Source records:
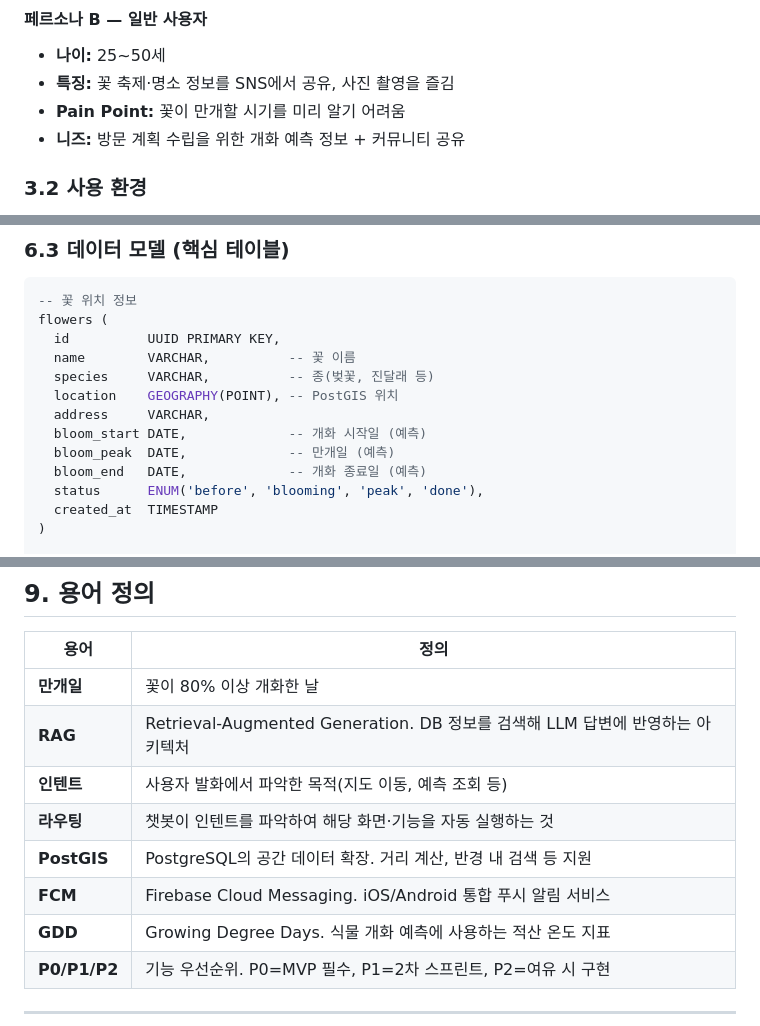
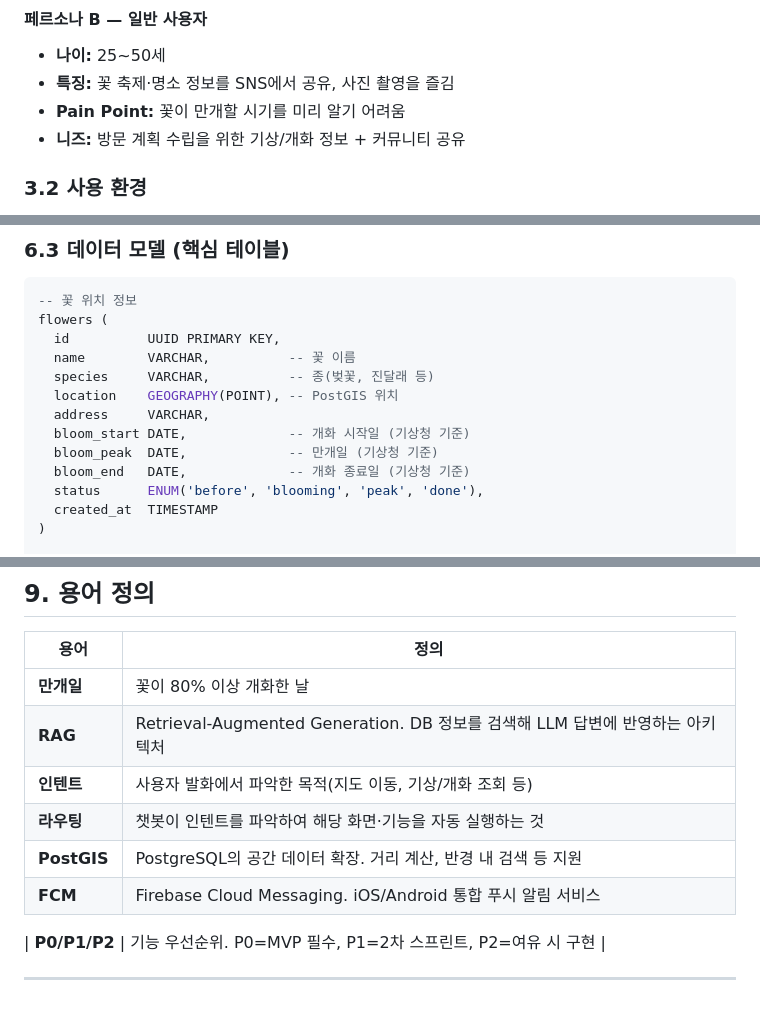
Before and after one commit to yh2-man/capston2, a Markdown page: FLOWER_PRD.md, 3 parts joined by grey strips. Drawn GitHub-style.

```diff
--- a/FLOWER_PRD.md
+++ b/FLOWER_PRD.md
@@ -77,7 +77,7 @@
 - **나이:** 25~50세
 - **특징:** 꽃 축제·명소 정보를 SNS에서 공유, 사진 촬영을 즐김
 - **Pain Point:** 꽃이 만개할 시기를 미리 알기 어려움
-- **니즈:** 방문 계획 수립을 위한 개화 예측 정보 + 커뮤니티 공유
+- **니즈:** 방문 계획 수립을 위한 기상/개화 정보 + 커뮤니티 공유
 
 ### 3.2 사용 환경
 
@@ -348,9 +342,9 @@ flowers (
   species     VARCHAR,          -- 종(벚꽃, 진달래 등)
   location    GEOGRAPHY(POINT), -- PostGIS 위치
   address     VARCHAR,
-  bloom_start DATE,             -- 개화 시작일 (예측)
-  bloom_peak  DATE,             -- 만개일 (예측)
-  bloom_end   DATE,             -- 개화 종료일 (예측)
+  bloom_start DATE,             -- 개화 시작일 (기상청 기준)
+  bloom_peak  DATE,             -- 만개일 (기상청 기준)
+  bloom_end   DATE,             -- 개화 종료일 (기상청 기준)
   status      ENUM('before', 'blooming', 'peak', 'done'),
   created_at  TIMESTAMP
 )
@@ -469,11 +463,11 @@ GPT Codex가 코드 리뷰 시 반드시 아래 형식으로 피드백을 작성
 |------|------|
 | **만개일** | 꽃이 80% 이상 개화한 날 |
 | **RAG** | Retrieval-Augmented Generation. DB 정보를 검색해 LLM 답변에 반영하는 아키텍처 |
-| **인텐트** | 사용자 발화에서 파악한 목적(지도 이동, 예측 조회 등) |
+| **인텐트** | 사용자 발화에서 파악한 목적(지도 이동, 기상/개화 조회 등) |
 | **라우팅** | 챗봇이 인텐트를 파악하여 해당 화면·기능을 자동 실행하는 것 |
 | **PostGIS** | PostgreSQL의 공간 데이터 확장. 거리 계산, 반경 내 검색 등 지원 |
 | **FCM** | Firebase Cloud Messaging. iOS/Android 통합 푸시 알림 서비스 |
-| **GDD** | Growing Degree Days. 식물 개화 예측에 사용하는 적산 온도 지표 |
+
 | **P0/P1/P2** | 기능 우선순위. P0=MVP 필수, P1=2차 스프린트, P2=여유 시 구현 |
 
 ---
```
Also changed, not shown: other parts of FLOWER_PRD.md (+20 -26 lines), DEV_ENVIRONMENT.md (+2 -3 lines), FLOWER_CONTEXT.md (+2 -2 lines).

-- Assignment --
Set down the data exactly as it appears, without any images.

-- Worked solution --
Before and after one commit to yh2-man/capston2, a Markdown page: FLOWER_PRD.md, 3 parts joined by grey strips. Drawn GitHub-style.

```diff
--- a/FLOWER_PRD.md
+++ b/FLOWER_PRD.md
@@ -77,7 +77,7 @@
 - **나이:** 25~50세
 - **특징:** 꽃 축제·명소 정보를 SNS에서 공유, 사진 촬영을 즐김
 - **Pain Point:** 꽃이 만개할 시기를 미리 알기 어려움
-- **니즈:** 방문 계획 수립을 위한 개화 예측 정보 + 커뮤니티 공유
+- **니즈:** 방문 계획 수립을 위한 기상/개화 정보 + 커뮤니티 공유
 
 ### 3.2 사용 환경
 
@@ -348,9 +342,9 @@ flowers (
   species     VARCHAR,          -- 종(벚꽃, 진달래 등)
   location    GEOGRAPHY(POINT), -- PostGIS 위치
   address     VARCHAR,
-  bloom_start DATE,             -- 개화 시작일 (예측)
-  bloom_peak  DATE,             -- 만개일 (예측)
-  bloom_end   DATE,             -- 개화 종료일 (예측)
+  bloom_start DATE,             -- 개화 시작일 (기상청 기준)
+  bloom_peak  DATE,             -- 만개일 (기상청 기준)
+  bloom_end   DATE,             -- 개화 종료일 (기상청 기준)
   status      ENUM('before', 'blooming', 'peak', 'done'),
   created_at  TIMESTAMP
 )
@@ -469,11 +463,11 @@ GPT Codex가 코드 리뷰 시 반드시 아래 형식으로 피드백을 작성
 |------|------|
 | **만개일** | 꽃이 80% 이상 개화한 날 |
 | **RAG** | Retrieval-Augmented Generation. DB 정보를 검색해 LLM 답변에 반영하는 아키텍처 |
-| **인텐트** | 사용자 발화에서 파악한 목적(지도 이동, 예측 조회 등) |
+| **인텐트** | 사용자 발화에서 파악한 목적(지도 이동, 기상/개화 조회 등) |
 | **라우팅** | 챗봇이 인텐트를 파악하여 해당 화면·기능을 자동 실행하는 것 |
 | **PostGIS** | PostgreSQL의 공간 데이터 확장. 거리 계산, 반경 내 검색 등 지원 |
 | **FCM** | Firebase Cloud Messaging. iOS/Android 통합 푸시 알림 서비스 |
-| **GDD** | Growing Degree Days. 식물 개화 예측에 사용하는 적산 온도 지표 |
+
 | **P0/P1/P2** | 기능 우선순위. P0=MVP 필수, P1=2차 스프린트, P2=여유 시 구현 |
 
 ---
```
Also changed, not shown: other parts of FLOWER_PRD.md (+20 -26 lines), DEV_ENVIRONMENT.md (+2 -3 lines), FLOWER_CONTEXT.md (+2 -2 lines).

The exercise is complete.